Price estimate is biggest challenge
Tool must be visibly pleasing to the eye’
Point-of-service collections at Ohio Health in Columbus have steadily increased, from about $12.8 million in fiscal year 2011 to more than $19 million for fis¬cal year 2013.
OhioHealth was seeing a steady increase in patient out-of-pocket responsibilities, and a growing number of patient requests for price estimates was coming in to the system’s hotline. "We needed to find an automated solution to create real estimates based on the patient’s specific insurance coverage," says Pam Carlisle, CHAM, senior director of patient access services.

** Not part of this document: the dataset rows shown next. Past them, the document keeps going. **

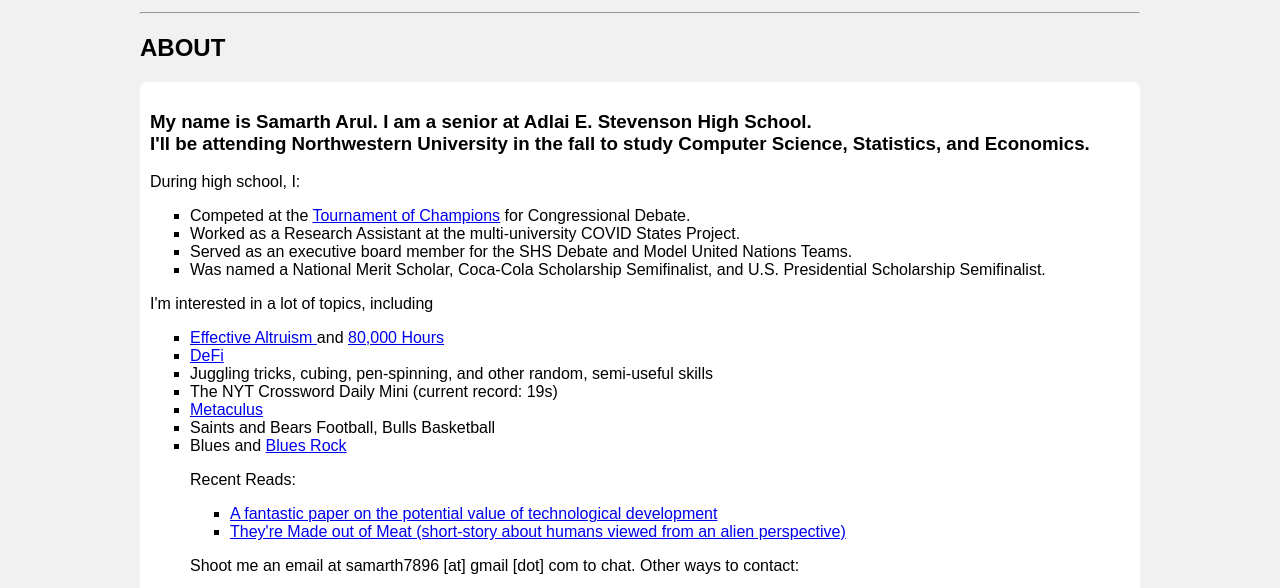
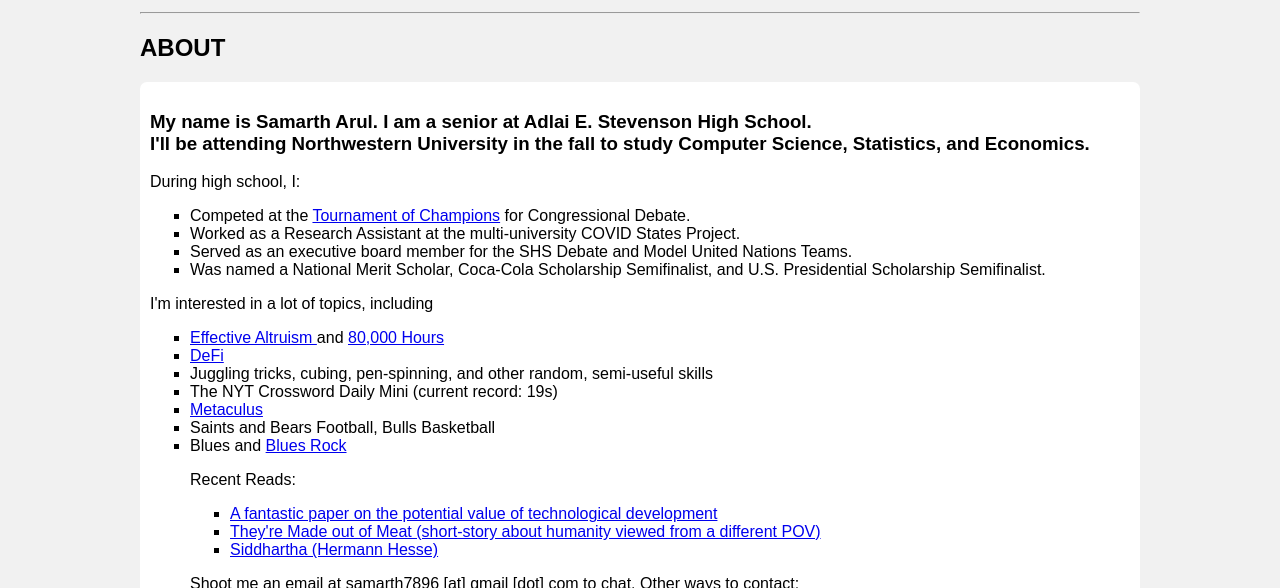
Before and after one commit to SamarthArul/prevHome, a plain HTML site: page index.html in a window 1280 px wide. Shown: the part 174-762 px from the top of the page. Drawn offline with Linux system fonts and the light colour scheme.

Commit message:
Update index.html

```diff
--- a/index.html
+++ b/index.html
@@ -78,8 +78,8 @@
 
 <ul style="list-style-type:square;">
 	<li><a href = "https://nickbostrom.com/astronomical/waste"> A fantastic paper on the potential value of technological development </a> </li>
-        <li> <a href = "https://www.mit.edu/people/dpolicar/writing/prose/text/thinkingMeat.html"> They're Made out of Meat (short-story about humans viewed from an alien perspective) </a>
-
+        <li> <a href = "https://www.mit.edu/people/dpolicar/writing/prose/text/thinkingMeat.html"> They're Made out of Meat (short-story about humanity viewed from a different POV) </a>
+	<li> <a href = "https://en.wikipedia.org/wiki/Siddhartha_(novel)"> Siddhartha (Hermann Hesse) </a>
 <br>
 </ul>
 
```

Patient access leaders partnered with a vendor to implement a price estimation tool (PMMC Estimator Pro, manufactured by Charlotte, NC-based PMMC) giving the health system the capability to produce patient-specific price estimates. For pre-service discussions, OhioHealth now generates an average of 9,250 estimates per month. "The estimate combines the payer’s expected reimbursement and charge information," says Carlisle. "The estimate also includes any prior balances a patient may have incurred."
Patient liability is the focus
Patient access leaders at Virginia Mason Medical Center in Seattle still are working with the hospital’s arrival teams on knowing how much to collect for a co-pay or deposit.
"We are not able to communicate the patient’s total liability, and this is something they are requesting from us today," says Kristi Hoagland, manager of admitting.
The department is upgrading its patient estimator to include liability. "This will allow us to communicate total out-of-pocket expense prior to arrival," says Hoagland.
Carlisle gives these tips to use when shopping for a price estimate tool:
• Be sure the tool is "visibly pleasing to the eye, because some¬times data can get so overwhelming and hard to follow," she says.
• When implementing a solution, pricing updates and technical upgrades need to be carefully synched and thoroughly tested in a dedicated test environment before they go live.
• Continuously evalu¬ate the solution to make sure it is being used to the fullest extent possible.
"You need to continuously monitor enhancements to the solution and new ways that you can maximize benefits from its use," says Carlisle.
As patients become more accustomed to requesting information about out-of-pocket responsibility in advance of services being rendered, hospitals are likely to become increasingly dependent on the ability to provide pricing insight, says Carlisle.
"We need to give accurate estimates to our patients coming in, so that as consumers, they can make educated choices about the healthcare they want to have," she says. "You need automation to do that successfully." (See related story, below, on how an automated eligibility tool resulted in increased collections.)
- Pam Carlisle, CHAM, Senior Director, Patient Access Services, Ohio Health, Columbus. Phone: (614) 544-6099. Email: firstname.lastname@example.org.
- Kristi Hoagland, Manager, Revenue Stream/Admitting, Virginia Mason Medical Center, Seattle. Email: Kristi.Hoagland@vmmc.org.
- Terri Miles, Manager, Patient Access, Wheaton Franciscan Healthcare, Glendale, WI. Phone: (414) 447-2610. Fax: (414) 447-2768. Email: Terri.Miles@wfhc.org.